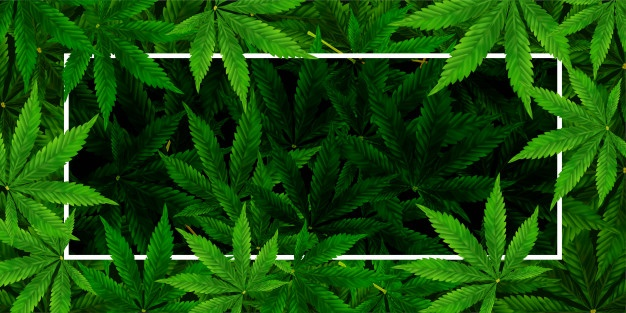
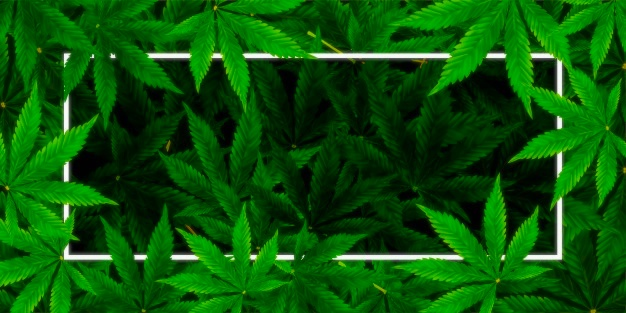
adds new background image to explore heading

diff --git a/explore.html b/explore.html
@@ -54,7 +54,7 @@
                                 <li class="breadcrumb-item active" aria-current="page">Current Page</li>
                             </ol>
                         </nav>
-                        <h1 class="display-4">Page Title</h1>
+                        <h1 class="display-4">Explore</h1>
                         <p class="lead mb-0">Include a brief description of your page here to provide the user with
                             a little more context</p>
                     </div>

diff --git a/explore.css b/explore.css
@@ -4,6 +4,11 @@ html,body{
 }
 
 .bg-image{
-    background-image: url('images/marijuana-cannabis-leaf-background-realistic-illustration-plant-top-view_38359-197.jpg');
+    opacity: ;
+    background-image: url('images/mj.jpg');
     background-size: cover;
+}
+
+h1{
+    color: white;
 }
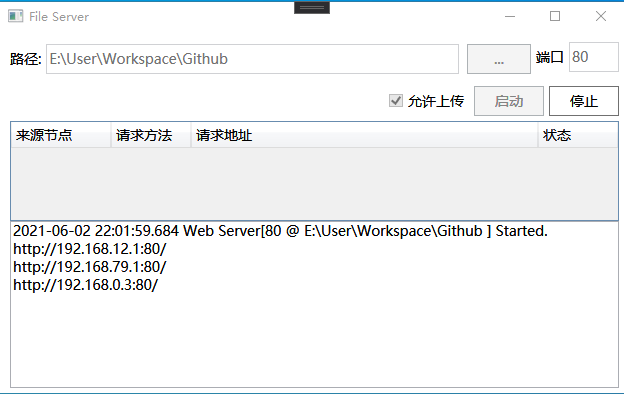
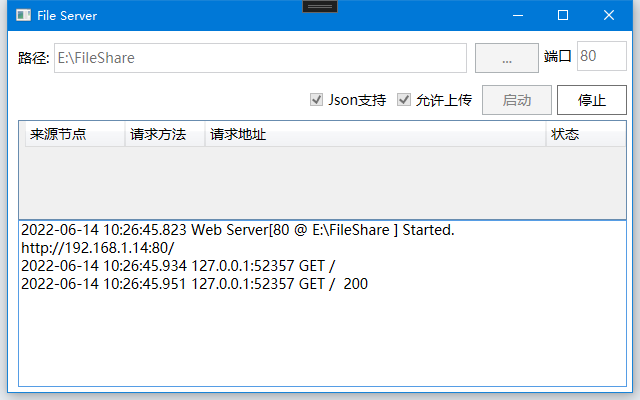
更新readme

Changed region(s): [[0.0, 0.0, 1.0, 1.0]]

diff --git a/README.md b/README.md
@@ -4,7 +4,7 @@ http文件服务器 可用于局域网内目录浏览和文件下载、上传
 
 http server for browse directory and download / upload files
 
-支持将目录信息响应为json格式
+支持将目录信息响应为json格式(发起HTTP请求时将Header中的Accept设置为application/json)
 
 ## PS
 
@@ -14,9 +14,16 @@ http server for browse directory and download / upload files
 
 
 ### 截图
+
+程序界面
 ![主程序界面](images/main.png)
 
+网页界面
 ![网页界面](images/web.png)
 
+上传界面
 ![网页上传界面](images/web_upload.png)
+
+JSON响应
+![JSON响应界面](images/json_response.png)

^^^^

• [Task item]
The expected output is every entry above, character for character, with no pictures.

• [Output for this task]
adds new background image to explore heading

diff --git a/explore.html b/explore.html
@@ -54,7 +54,7 @@
                                 <li class="breadcrumb-item active" aria-current="page">Current Page</li>
                             </ol>
                         </nav>
-                        <h1 class="display-4">Page Title</h1>
+                        <h1 class="display-4">Explore</h1>
                         <p class="lead mb-0">Include a brief description of your page here to provide the user with
                             a little more context</p>
                     </div>

diff --git a/explore.css b/explore.css
@@ -4,6 +4,11 @@ html,body{
 }
 
 .bg-image{
-    background-image: url('images/marijuana-cannabis-leaf-background-realistic-illustration-plant-top-view_38359-197.jpg');
+    opacity: ;
+    background-image: url('images/mj.jpg');
     background-size: cover;
+}
+
+h1{
+    color: white;
 }
更新readme

Changed region(s): [[0.0, 0.0, 1.0, 1.0]]

diff --git a/README.md b/README.md
@@ -4,7 +4,7 @@ http文件服务器 可用于局域网内目录浏览和文件下载、上传
 
 http server for browse directory and download / upload files
 
-支持将目录信息响应为json格式
+支持将目录信息响应为json格式(发起HTTP请求时将Header中的Accept设置为application/json)
 
 ## PS
 
@@ -14,9 +14,16 @@ http server for browse directory and download / upload files
 
 
 ### 截图
+
+程序界面
 ![主程序界面](images/main.png)
 
+网页界面
 ![网页界面](images/web.png)
 
+上传界面
 ![网页上传界面](images/web_upload.png)
+
+JSON响应
+![JSON响应界面](images/json_response.png)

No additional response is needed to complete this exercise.